### [Task requirements]
Where in the data below does the word "docs" appear? Copy each line that holds it.

◇ ◇ ◇ ◇

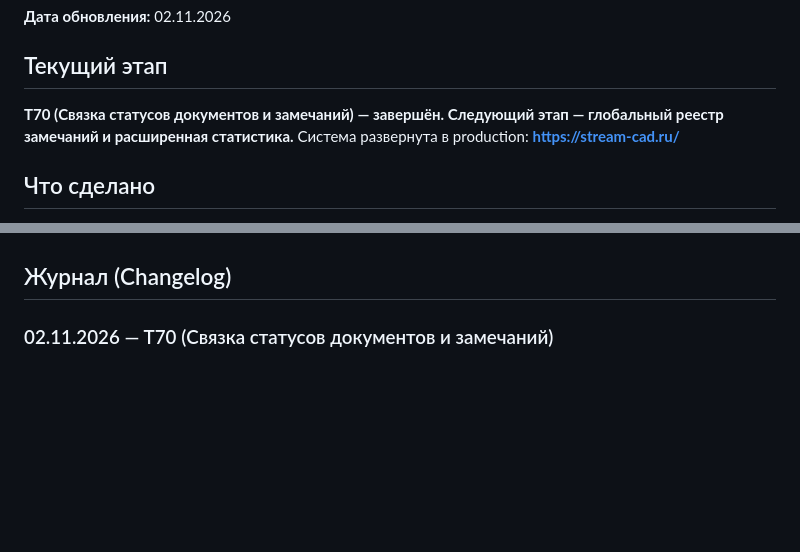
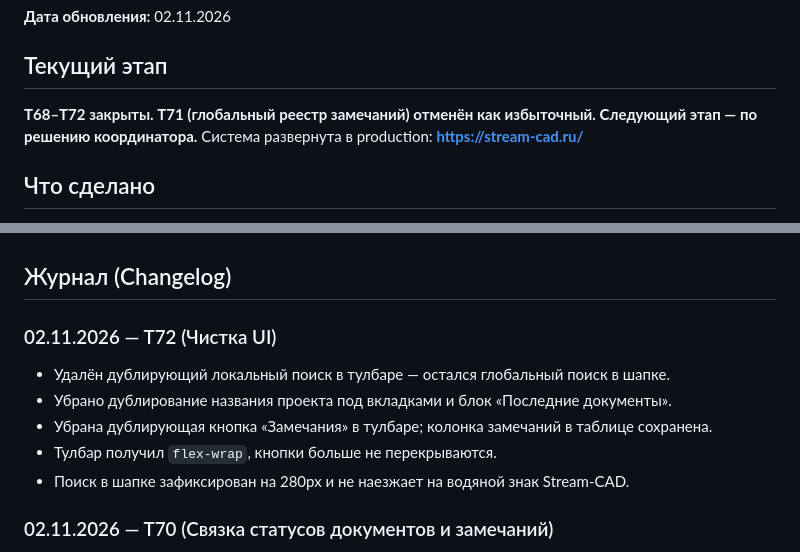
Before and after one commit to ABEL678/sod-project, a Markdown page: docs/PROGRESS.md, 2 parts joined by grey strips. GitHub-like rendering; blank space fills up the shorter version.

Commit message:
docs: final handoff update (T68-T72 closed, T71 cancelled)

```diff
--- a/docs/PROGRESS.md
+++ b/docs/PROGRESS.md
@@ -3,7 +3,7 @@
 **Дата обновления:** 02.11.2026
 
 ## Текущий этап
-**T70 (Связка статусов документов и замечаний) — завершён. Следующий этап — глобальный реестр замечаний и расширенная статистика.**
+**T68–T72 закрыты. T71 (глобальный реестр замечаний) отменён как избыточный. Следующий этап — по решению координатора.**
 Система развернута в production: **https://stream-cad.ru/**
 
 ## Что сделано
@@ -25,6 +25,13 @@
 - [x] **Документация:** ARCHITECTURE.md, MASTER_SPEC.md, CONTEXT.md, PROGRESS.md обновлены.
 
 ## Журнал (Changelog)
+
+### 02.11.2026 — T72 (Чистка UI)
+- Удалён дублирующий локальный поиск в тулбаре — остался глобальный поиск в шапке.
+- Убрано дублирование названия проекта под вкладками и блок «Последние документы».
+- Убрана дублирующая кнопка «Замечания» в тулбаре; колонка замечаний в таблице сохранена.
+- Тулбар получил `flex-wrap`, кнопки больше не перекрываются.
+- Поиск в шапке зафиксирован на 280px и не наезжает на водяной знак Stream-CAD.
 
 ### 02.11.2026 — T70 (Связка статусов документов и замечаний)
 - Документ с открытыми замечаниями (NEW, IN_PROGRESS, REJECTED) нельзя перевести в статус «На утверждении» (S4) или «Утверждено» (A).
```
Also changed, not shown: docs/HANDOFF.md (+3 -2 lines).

◇ ◇ ◇ ◇

### [Task answer]
Before and after one commit to ABEL678/sod-project, a Markdown page: docs/PROGRESS.md, 2 parts joined by grey strips. GitHub-like rendering; blank space fills up the shorter version.
docs: final handoff update (T68-T72 closed, T71 cancelled)
--- a/docs/PROGRESS.md
+++ b/docs/PROGRESS.md
Also changed, not shown: docs/HANDOFF.md (+3 -2 lines).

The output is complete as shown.